Records for the task:
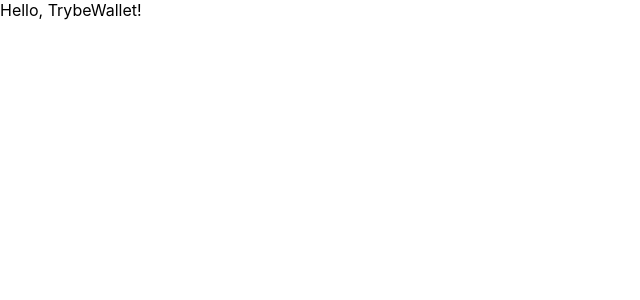
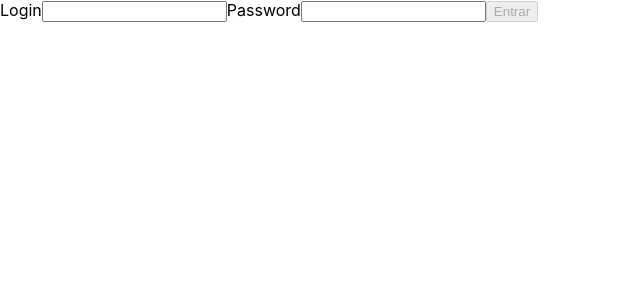
Before and after one commit to gustavo-pd/project-trybewallet, a React (Create React App) app: page / in a window 1280 px wide. Shown: the top 300 px of the page, without its empty margins (0-640 px from the left). Built offline with nearby package versions, Linux system fonts and the light colour scheme.

Commit message:
Req 1 e 2

```diff
--- a/src/App.js
+++ b/src/App.js
@@ -1,7 +1,17 @@
 import React from 'react';
+import { Route, Switch } from 'react-router-dom';
+import Login from './pages/Login';
+import Wallet from './pages/Wallet';
 
-function App() {
-  return <div>Hello, TrybeWallet!</div>;
+class App extends React.Component {
+  render() {
+    return (
+      <Switch>
+        <Route exact path="/" component={ Login } />
+        <Route path="/carteira" component={ Wallet } />
+      </Switch>
+    );
+  }
 }
 
 export default App;
--- a/src/index.js
+++ b/src/index.js
@@ -1,13 +1,17 @@
 import React from 'react';
 import ReactDOM from 'react-dom';
 import { BrowserRouter } from 'react-router-dom';
+import { Provider } from 'react-redux';
+import store from './store/index';
 import './index.css';
 import App from './App';
 import * as serviceWorker from './serviceWorker';
 
 ReactDOM.render(
   <BrowserRouter>
-    <App />
+    <Provider store={ store }>
+      <App />
+    </Provider>
   </BrowserRouter>,
   document.getElementById('root'),
 );
--- a/src/pages/Login.js
+++ b/src/pages/Login.js
@@ -1,8 +1,73 @@
 import React from 'react';
+import { Redirect } from 'react-router-dom';
 
 class Login extends React.Component {
+  constructor() {
+    super();
+
+    this.state = {
+      email: '',
+      password: '',
+      redirect: false,
+    };
+
+    this.handlerButton = this.handlerButton.bind(this);
+    this.handlerInput = this.handlerInput.bind(this);
+  }
+
+  handlerButton() {
+    const { email, password, redirect } = this.state;
+    console.log(email, password, redirect);
+    this.setState({
+      redirect: true,
+    });
+  }
+
+  handlerInput({ target: { name, value } }) {
+    this.setState({
+      [name]: value,
+    });
+  }
+
   render() {
-    return <div>Login</div>;
+    const { email, password, redirect } = this.state;
+    const n = 6;
+    const validEmail = /\S+@\S+\.\S+/;
+    const showButton = validEmail.test(email) && password.length >= n
+    && email.split('').includes('@');
+    if (redirect === true) return <Redirect to="/carteira" />;
+    return (
+      <form>
+        Login
+        <label htmlFor="email">
+          <input
+            value={ email }
+            onChange={ this.handlerInput }
+            type="email"
+            name="email"
+            data-testid="email-input"
+          />
+        </label>
+        Password
+        <label htmlFor="password">
+          <input
+            value={ password }
+            onChange={ this.handlerInput }
+            type="password"
+            name="password"
+            data-testid="password-input"
+          />
+        </label>
+        <button
+          onClick={ this.handlerButton }
+          type="button"
+          data-testid="login-submit-button"
+          disabled={ !showButton }
+        >
+          Entrar
+        </button>
+      </form>
+    );
   }
 }
 
--- a/src/reducers/index.js
+++ b/src/reducers/index.js
@@ -1,5 +1,10 @@
-// import user from './user';
-// import wallet from './wallet';
+import { combineReducers } from 'redux';
+import user from './user';
+import wallet from './wallet';
 
-// Configure os seus reducers.
-// ATENÇÃO: você obrigatoriamente tem que utilizar as chaves "user" e "wallet" no seu estado global
+const rootReducer = combineReducers({
+  user,
+  wallet,
+});
+
+export default rootReducer;
--- /dev/null
+++ b/src/store/index.js
@@ -0,0 +1,13 @@
+import { createStore, applyMiddleware } from 'redux';
+import { composeWithDevTools } from 'redux-devtools-extension';
+import thunk from 'redux-thunk';
+import reducer from '../reducers';
+
+const store = createStore(
+  reducer,
+  composeWithDevTools(
+    applyMiddleware(thunk),
+  ),
+);
+
+export default store;
```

What needs to be done: Retype everything in the entries above exactly. The pictures are to be omitted.

Reply to the exercise:
Before and after one commit to gustavo-pd/project-trybewallet, a React (Create React App) app: page / in a window 1280 px wide. Shown: the top 300 px of the page, without its empty margins (0-640 px from the left). Built offline with nearby package versions, Linux system fonts and the light colour scheme.

Commit message:
Req 1 e 2

```diff
--- a/src/App.js
+++ b/src/App.js
@@ -1,7 +1,17 @@
 import React from 'react';
+import { Route, Switch } from 'react-router-dom';
+import Login from './pages/Login';
+import Wallet from './pages/Wallet';
 
-function App() {
-  return <div>Hello, TrybeWallet!</div>;
+class App extends React.Component {
+  render() {
+    return (
+      <Switch>
+        <Route exact path="/" component={ Login } />
+        <Route path="/carteira" component={ Wallet } />
+      </Switch>
+    );
+  }
 }
 
 export default App;
--- a/src/index.js
+++ b/src/index.js
@@ -1,13 +1,17 @@
 import React from 'react';
 import ReactDOM from 'react-dom';
 import { BrowserRouter } from 'react-router-dom';
+import { Provider } from 'react-redux';
+import store from './store/index';
 import './index.css';
 import App from './App';
 import * as serviceWorker from './serviceWorker';
 
 ReactDOM.render(
   <BrowserRouter>
-    <App />
+    <Provider store={ store }>
+      <App />
+    </Provider>
   </BrowserRouter>,
   document.getElementById('root'),
 );
--- a/src/pages/Login.js
+++ b/src/pages/Login.js
@@ -1,8 +1,73 @@
 import React from 'react';
+import { Redirect } from 'react-router-dom';
 
 class Login extends React.Component {
+  constructor() {
+    super();
+
+    this.state = {
+      email: '',
+      password: '',
+      redirect: false,
+    };
+
+    this.handlerButton = this.handlerButton.bind(this);
+    this.handlerInput = this.handlerInput.bind(this);
+  }
+
+  handlerButton() {
+    const { email, password, redirect } = this.state;
+    console.log(email, password, redirect);
+    this.setState({
+      redirect: true,
+    });
+  }
+
+  handlerInput({ target: { name, value } }) {
+    this.setState({
+      [name]: value,
+    });
+  }
+
   render() {
-    return <div>Login</div>;
+    const { email, password, redirect } = this.state;
+    const n = 6;
+    const validEmail = /\S+@\S+\.\S+/;
+    const showButton = validEmail.test(email) && password.length >= n
+    && email.split('').includes('@');
+    if (redirect === true) return <Redirect to="/carteira" />;
+    return (
+      <form>
+        Login
+        <label htmlFor="email">
+          <input
+            value={ email }
+            onChange={ this.handlerInput }
+            type="email"
+            name="email"
+            data-testid="email-input"
+          />
+        </label>
+        Password
+        <label htmlFor="password">
+          <input
+            value={ password }
+            onChange={ this.handlerInput }
+            type="password"
+            name="password"
+            data-testid="password-input"
+          />
+        </label>
+        <button
+          onClick={ this.handlerButton }
+          type="button"
+          data-testid="login-submit-button"
+          disabled={ !showButton }
+        >
+          Entrar
+        </button>
+      </form>
+    );
   }
 }
 
--- a/src/reducers/index.js
+++ b/src/reducers/index.js
@@ -1,5 +1,10 @@
-// import user from './user';
-// import wallet from './wallet';
+import { combineReducers } from 'redux';
+import user from './user';
+import wallet from './wallet';
 
-// Configure os seus reducers.
-// ATENÇÃO: você obrigatoriamente tem que utilizar as chaves "user" e "wallet" no seu estado global
+const rootReducer = combineReducers({
+  user,
+  wallet,
+});
+
+export default rootReducer;
--- /dev/null
+++ b/src/store/index.js
@@ -0,0 +1,13 @@
+import { createStore, applyMiddleware } from 'redux';
+import { composeWithDevTools } from 'redux-devtools-extension';
+import thunk from 'redux-thunk';
+import reducer from '../reducers';
+
+const store = createStore(
+  reducer,
+  composeWithDevTools(
+    applyMiddleware(thunk),
+  ),
+);
+
+export default store;
```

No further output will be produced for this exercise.